---- SUPPLIED DATA

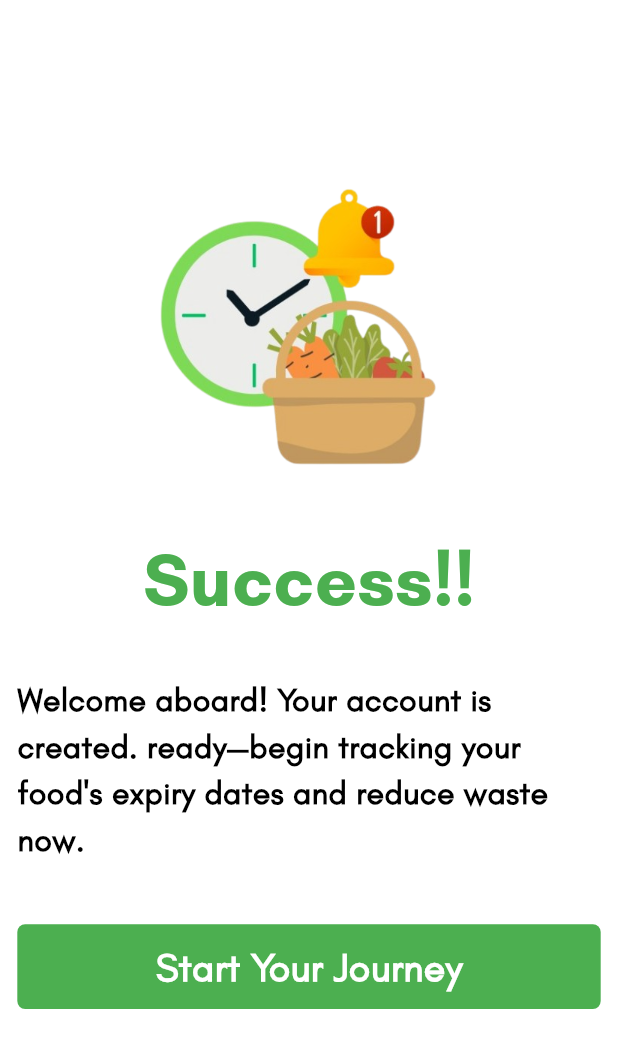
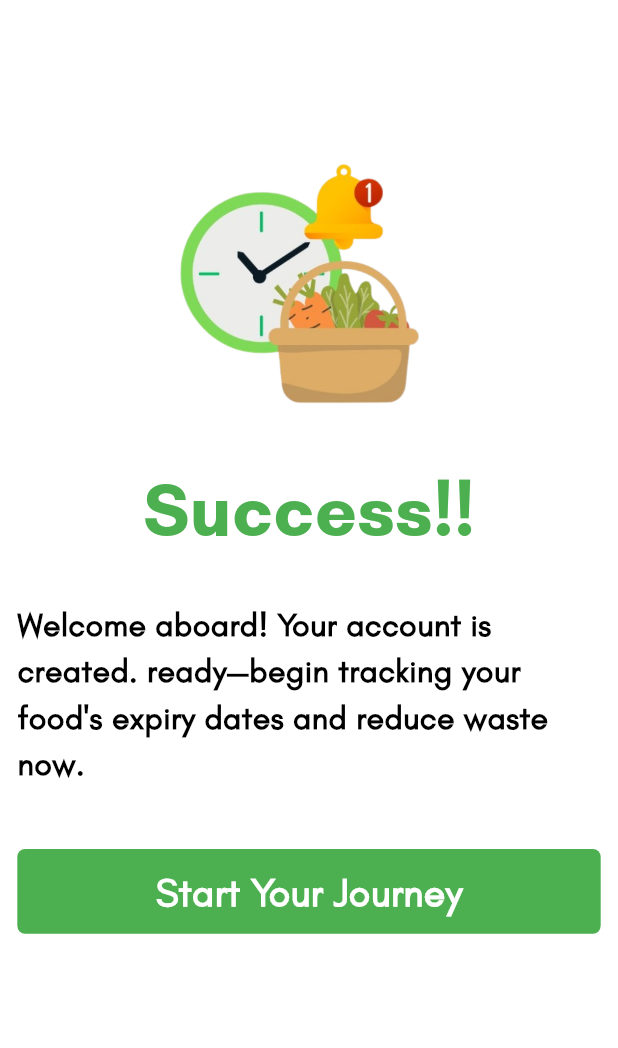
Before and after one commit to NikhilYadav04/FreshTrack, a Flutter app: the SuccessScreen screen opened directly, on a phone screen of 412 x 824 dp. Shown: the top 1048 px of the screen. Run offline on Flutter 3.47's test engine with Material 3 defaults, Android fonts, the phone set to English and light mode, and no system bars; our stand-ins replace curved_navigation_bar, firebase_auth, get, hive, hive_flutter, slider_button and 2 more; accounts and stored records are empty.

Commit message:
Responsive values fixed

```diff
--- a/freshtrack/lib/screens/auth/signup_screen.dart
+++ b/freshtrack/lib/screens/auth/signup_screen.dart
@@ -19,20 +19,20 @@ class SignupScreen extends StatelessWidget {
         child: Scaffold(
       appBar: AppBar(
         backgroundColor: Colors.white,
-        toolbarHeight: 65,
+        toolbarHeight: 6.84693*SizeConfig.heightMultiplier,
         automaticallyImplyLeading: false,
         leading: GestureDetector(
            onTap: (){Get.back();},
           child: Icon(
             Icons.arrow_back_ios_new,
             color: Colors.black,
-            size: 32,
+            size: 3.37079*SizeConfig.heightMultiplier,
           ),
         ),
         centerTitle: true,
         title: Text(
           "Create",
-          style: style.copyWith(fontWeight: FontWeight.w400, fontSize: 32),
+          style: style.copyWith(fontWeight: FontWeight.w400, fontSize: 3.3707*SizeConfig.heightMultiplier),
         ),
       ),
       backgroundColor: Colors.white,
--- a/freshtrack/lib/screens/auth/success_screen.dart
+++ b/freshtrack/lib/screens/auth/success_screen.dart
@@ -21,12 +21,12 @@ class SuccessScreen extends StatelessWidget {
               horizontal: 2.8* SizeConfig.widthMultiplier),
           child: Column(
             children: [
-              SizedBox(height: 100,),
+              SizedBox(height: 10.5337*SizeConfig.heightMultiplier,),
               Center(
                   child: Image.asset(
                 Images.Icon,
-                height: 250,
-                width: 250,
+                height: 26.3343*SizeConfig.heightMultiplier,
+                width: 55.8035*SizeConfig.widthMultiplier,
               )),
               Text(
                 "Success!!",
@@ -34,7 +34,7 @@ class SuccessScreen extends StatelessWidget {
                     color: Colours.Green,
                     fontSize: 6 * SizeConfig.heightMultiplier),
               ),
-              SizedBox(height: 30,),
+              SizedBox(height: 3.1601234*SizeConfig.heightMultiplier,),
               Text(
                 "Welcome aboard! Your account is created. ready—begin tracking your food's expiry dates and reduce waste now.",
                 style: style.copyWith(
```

--------

__WHAT TO DO__.
Your response must be one number, namely how many lines of the data contain the string "style".

__OUTPUT__.
3